(Code change snippets)
==*==

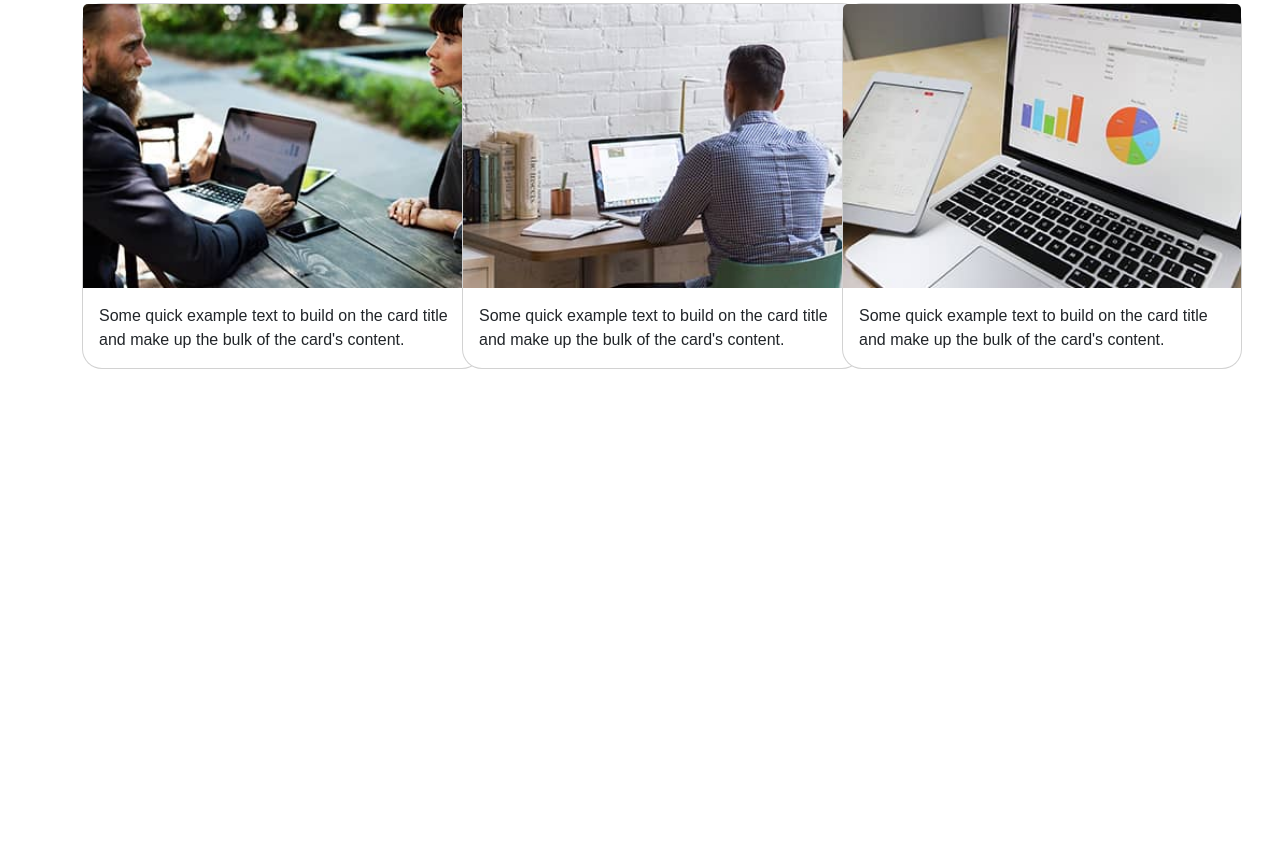
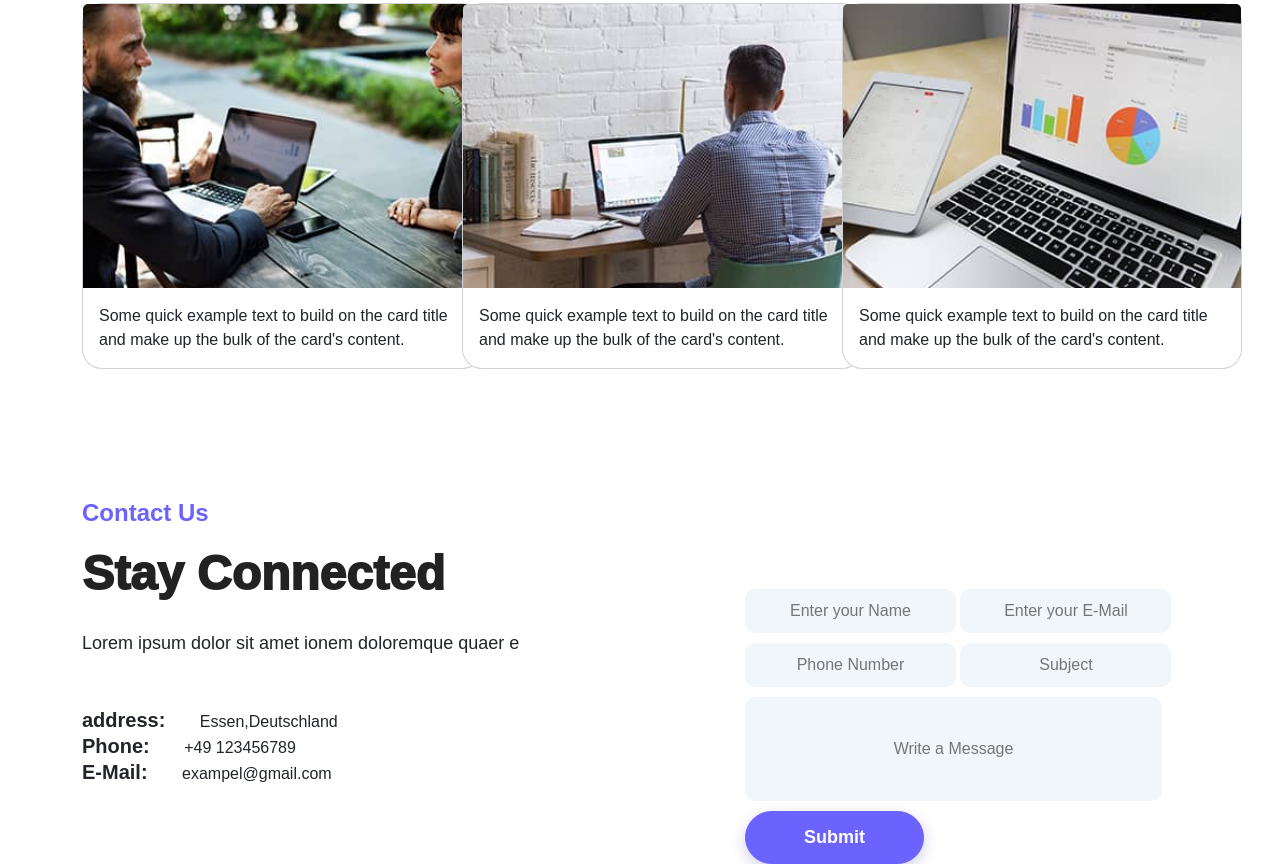
Before and after one commit to Danny1024-na/2050-page, a plain HTML site: page index.html in a window 1280 px wide. Shown: the part 7134-7998 px from the top of the page. Before the commit the page ends 7503 px from the top, so only its background shows below. Drawn offline with nearby package versions, Linux system fonts and the light colour scheme; files whose address does not match are found by name.

Commit message:
contact done

```diff
--- a/css/style.css
+++ b/css/style.css
@@ -69,7 +69,12 @@
     border-radius: 40px;
 }
 
-.cards:hover{
-    zoom: unset;
-    max-zoom: 30px;
+.inputStyle{
+    padding-top: 10px;
+    padding-bottom: 10px;
+    text-align: center;
+    border-radius: 10px;
+    background-color: #f1f6fb;
+    margin-bottom: 10px;
+    border: white;
 }
--- a/index.html
+++ b/index.html
@@ -478,6 +478,34 @@
       </div>
     </div>
 
+    <!-- contact -->
+    <div class="container"  style="margin-top: 120px;">
+      <div class="row">
+        <div class="col-lg-5">
+          <h3 class="titles">Contact Us</h3>
+          <h1 class="underTitles" style="font-weight: 700px;">Stay Connected</h1>
+          <p class="lorem">Lorem ipsum dolor sit amet ionem doloremque quaer e</p>
+          <h5 style="display: inline; font-weight: 700;">address:</h5>
+          <p style="display: inline; margin-left: 30px;">Essen,Deutschland <br></p>
+          <h5 style="display: inline; font-weight: 700;">Phone:</h5>
+          <p style="display: inline; margin-left: 30px;">+49 123456789 <br></p>
+          <h5 style="display: inline; font-weight: 700;">E-Mail:</h5>
+          <p style="display: inline; margin-left: 30px;">exampel@gmail.com <br></p>
+        </div>
+        <div class="col-lg-7" style=" padding-top: 100px; padding-left: 200px;">
+          <input class="inputStyle" type="text" name="userName" placeholder="Enter your Name">
+          <input class="inputStyle" type="text" name="E-Mail" placeholder="Enter your E-Mail">
+          <br>
+          <input class="inputStyle" type="text" name="Phone" placeholder="Phone Number">
+          <input class="inputStyle" type="text" name="subject" placeholder="Subject">
+          <br>
+          <input class="inputStyle" style="padding-left: 105px; padding-right: 105px; padding-bottom: 40px; padding-top: 40px;" type="text" name="Message" placeholder="Write a Message">
+          <br>
+          <input class="button" type="submit" value="Submit">
+        </div>
+      </div>
+    </div>
+
     <script src="https://cdn.jsdelivr.net/npm/bootstrap@5.2.1/dist/js/bootstrap.bundle.min.js" integrity="sha384-u1OknCvxWvY5kfmNBILK2hRnQC3Pr17a+RTT6rIHI7NnikvbZlHgTPOOmMi466C8" crossorigin="anonymous"></script>
   </body>
 </html>
```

==*==

● **Task brief**
Could you state how many lines of the entries contain the word "weight"? Only the number is wanted.

● **Exercise result**
4